===== RECORD EXTRACTS =====

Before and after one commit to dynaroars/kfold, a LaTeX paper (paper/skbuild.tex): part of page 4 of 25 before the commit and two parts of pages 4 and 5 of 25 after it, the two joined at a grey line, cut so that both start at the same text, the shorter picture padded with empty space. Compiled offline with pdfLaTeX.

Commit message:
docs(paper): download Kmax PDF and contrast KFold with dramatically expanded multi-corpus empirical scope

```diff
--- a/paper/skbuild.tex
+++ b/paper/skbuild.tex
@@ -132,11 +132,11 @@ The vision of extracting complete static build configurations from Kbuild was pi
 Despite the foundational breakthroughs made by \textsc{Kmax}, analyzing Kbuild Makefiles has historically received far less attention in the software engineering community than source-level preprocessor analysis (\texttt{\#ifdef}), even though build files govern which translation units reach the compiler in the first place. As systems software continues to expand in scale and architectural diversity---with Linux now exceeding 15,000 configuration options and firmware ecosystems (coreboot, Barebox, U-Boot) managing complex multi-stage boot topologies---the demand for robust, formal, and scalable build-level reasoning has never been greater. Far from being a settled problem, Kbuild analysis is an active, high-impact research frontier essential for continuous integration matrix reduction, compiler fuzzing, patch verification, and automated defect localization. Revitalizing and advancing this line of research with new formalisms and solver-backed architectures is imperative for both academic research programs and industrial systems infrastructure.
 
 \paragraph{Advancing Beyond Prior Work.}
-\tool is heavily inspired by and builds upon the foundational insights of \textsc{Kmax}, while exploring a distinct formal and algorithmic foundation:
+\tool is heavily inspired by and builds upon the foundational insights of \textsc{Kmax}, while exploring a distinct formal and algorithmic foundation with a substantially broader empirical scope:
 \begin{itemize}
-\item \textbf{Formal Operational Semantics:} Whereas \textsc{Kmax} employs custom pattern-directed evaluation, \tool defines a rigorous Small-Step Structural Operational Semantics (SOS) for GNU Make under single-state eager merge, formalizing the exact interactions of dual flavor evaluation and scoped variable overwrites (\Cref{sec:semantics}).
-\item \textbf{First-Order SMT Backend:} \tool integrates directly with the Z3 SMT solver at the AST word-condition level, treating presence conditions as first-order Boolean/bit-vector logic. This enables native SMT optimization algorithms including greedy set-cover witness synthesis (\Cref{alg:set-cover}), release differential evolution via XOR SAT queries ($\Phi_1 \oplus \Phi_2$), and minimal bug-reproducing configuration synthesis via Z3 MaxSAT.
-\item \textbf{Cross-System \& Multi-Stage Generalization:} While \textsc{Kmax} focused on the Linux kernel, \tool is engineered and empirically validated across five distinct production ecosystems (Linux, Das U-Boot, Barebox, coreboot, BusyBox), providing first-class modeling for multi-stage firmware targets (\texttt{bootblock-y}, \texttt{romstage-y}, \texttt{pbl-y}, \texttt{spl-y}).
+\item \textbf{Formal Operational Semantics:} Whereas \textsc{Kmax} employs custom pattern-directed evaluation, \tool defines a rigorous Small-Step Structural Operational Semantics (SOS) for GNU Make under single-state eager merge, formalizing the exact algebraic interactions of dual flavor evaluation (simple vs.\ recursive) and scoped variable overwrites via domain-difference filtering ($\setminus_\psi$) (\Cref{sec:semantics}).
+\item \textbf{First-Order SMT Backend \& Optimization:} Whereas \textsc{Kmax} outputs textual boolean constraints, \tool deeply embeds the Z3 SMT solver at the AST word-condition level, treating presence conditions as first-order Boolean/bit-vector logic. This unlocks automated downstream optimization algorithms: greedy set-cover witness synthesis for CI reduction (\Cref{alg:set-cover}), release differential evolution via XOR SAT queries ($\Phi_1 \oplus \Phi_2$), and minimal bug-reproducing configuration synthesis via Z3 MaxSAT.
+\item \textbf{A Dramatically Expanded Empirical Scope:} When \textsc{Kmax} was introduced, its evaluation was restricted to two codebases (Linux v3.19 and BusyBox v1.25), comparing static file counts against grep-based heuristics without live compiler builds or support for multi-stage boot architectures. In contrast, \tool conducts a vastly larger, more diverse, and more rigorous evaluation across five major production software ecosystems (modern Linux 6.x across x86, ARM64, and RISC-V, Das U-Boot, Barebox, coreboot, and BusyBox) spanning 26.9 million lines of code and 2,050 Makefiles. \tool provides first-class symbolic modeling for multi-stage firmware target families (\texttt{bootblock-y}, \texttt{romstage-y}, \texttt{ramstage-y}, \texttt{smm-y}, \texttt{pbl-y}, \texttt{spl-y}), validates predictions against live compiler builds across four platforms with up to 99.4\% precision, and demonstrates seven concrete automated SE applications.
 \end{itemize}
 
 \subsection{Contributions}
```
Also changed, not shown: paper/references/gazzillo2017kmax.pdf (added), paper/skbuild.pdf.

=====

*WORK TASK*:
Copy out the entries above without altering a single character.

*ANSWER TO THE EXERCISE*:
Before and after one commit to dynaroars/kfold, a LaTeX paper (paper/skbuild.tex): part of page 4 of 25 before the commit and two parts of pages 4 and 5 of 25 after it, the two joined at a grey line, cut so that both start at the same text, the shorter picture padded with empty space. Compiled offline with pdfLaTeX.

Commit message:
docs(paper): download Kmax PDF and contrast KFold with dramatically expanded multi-corpus empirical scope

```diff
--- a/paper/skbuild.tex
+++ b/paper/skbuild.tex
@@ -132,11 +132,11 @@ The vision of extracting complete static build configurations from Kbuild was pi
 Despite the foundational breakthroughs made by \textsc{Kmax}, analyzing Kbuild Makefiles has historically received far less attention in the software engineering community than source-level preprocessor analysis (\texttt{\#ifdef}), even though build files govern which translation units reach the compiler in the first place. As systems software continues to expand in scale and architectural diversity---with Linux now exceeding 15,000 configuration options and firmware ecosystems (coreboot, Barebox, U-Boot) managing complex multi-stage boot topologies---the demand for robust, formal, and scalable build-level reasoning has never been greater. Far from being a settled problem, Kbuild analysis is an active, high-impact research frontier essential for continuous integration matrix reduction, compiler fuzzing, patch verification, and automated defect localization. Revitalizing and advancing this line of research with new formalisms and solver-backed architectures is imperative for both academic research programs and industrial systems infrastructure.
 
 \paragraph{Advancing Beyond Prior Work.}
-\tool is heavily inspired by and builds upon the foundational insights of \textsc{Kmax}, while exploring a distinct formal and algorithmic foundation:
+\tool is heavily inspired by and builds upon the foundational insights of \textsc{Kmax}, while exploring a distinct formal and algorithmic foundation with a substantially broader empirical scope:
 \begin{itemize}
-\item \textbf{Formal Operational Semantics:} Whereas \textsc{Kmax} employs custom pattern-directed evaluation, \tool defines a rigorous Small-Step Structural Operational Semantics (SOS) for GNU Make under single-state eager merge, formalizing the exact interactions of dual flavor evaluation and scoped variable overwrites (\Cref{sec:semantics}).
-\item \textbf{First-Order SMT Backend:} \tool integrates directly with the Z3 SMT solver at the AST word-condition level, treating presence conditions as first-order Boolean/bit-vector logic. This enables native SMT optimization algorithms including greedy set-cover witness synthesis (\Cref{alg:set-cover}), release differential evolution via XOR SAT queries ($\Phi_1 \oplus \Phi_2$), and minimal bug-reproducing configuration synthesis via Z3 MaxSAT.
-\item \textbf{Cross-System \& Multi-Stage Generalization:} While \textsc{Kmax} focused on the Linux kernel, \tool is engineered and empirically validated across five distinct production ecosystems (Linux, Das U-Boot, Barebox, coreboot, BusyBox), providing first-class modeling for multi-stage firmware targets (\texttt{bootblock-y}, \texttt{romstage-y}, \texttt{pbl-y}, \texttt{spl-y}).
+\item \textbf{Formal Operational Semantics:} Whereas \textsc{Kmax} employs custom pattern-directed evaluation, \tool defines a rigorous Small-Step Structural Operational Semantics (SOS) for GNU Make under single-state eager merge, formalizing the exact algebraic interactions of dual flavor evaluation (simple vs.\ recursive) and scoped variable overwrites via domain-difference filtering ($\setminus_\psi$) (\Cref{sec:semantics}).
+\item \textbf{First-Order SMT Backend \& Optimization:} Whereas \textsc{Kmax} outputs textual boolean constraints, \tool deeply embeds the Z3 SMT solver at the AST word-condition level, treating presence conditions as first-order Boolean/bit-vector logic. This unlocks automated downstream optimization algorithms: greedy set-cover witness synthesis for CI reduction (\Cref{alg:set-cover}), release differential evolution via XOR SAT queries ($\Phi_1 \oplus \Phi_2$), and minimal bug-reproducing configuration synthesis via Z3 MaxSAT.
+\item \textbf{A Dramatically Expanded Empirical Scope:} When \textsc{Kmax} was introduced, its evaluation was restricted to two codebases (Linux v3.19 and BusyBox v1.25), comparing static file counts against grep-based heuristics without live compiler builds or support for multi-stage boot architectures. In contrast, \tool conducts a vastly larger, more diverse, and more rigorous evaluation across five major production software ecosystems (modern Linux 6.x across x86, ARM64, and RISC-V, Das U-Boot, Barebox, coreboot, and BusyBox) spanning 26.9 million lines of code and 2,050 Makefiles. \tool provides first-class symbolic modeling for multi-stage firmware target families (\texttt{bootblock-y}, \texttt{romstage-y}, \texttt{ramstage-y}, \texttt{smm-y}, \texttt{pbl-y}, \texttt{spl-y}), validates predictions against live compiler builds across four platforms with up to 99.4\% precision, and demonstrates seven concrete automated SE applications.
 \end{itemize}
 
 \subsection{Contributions}
```
Also changed, not shown: paper/references/gazzillo2017kmax.pdf (added), paper/skbuild.pdf.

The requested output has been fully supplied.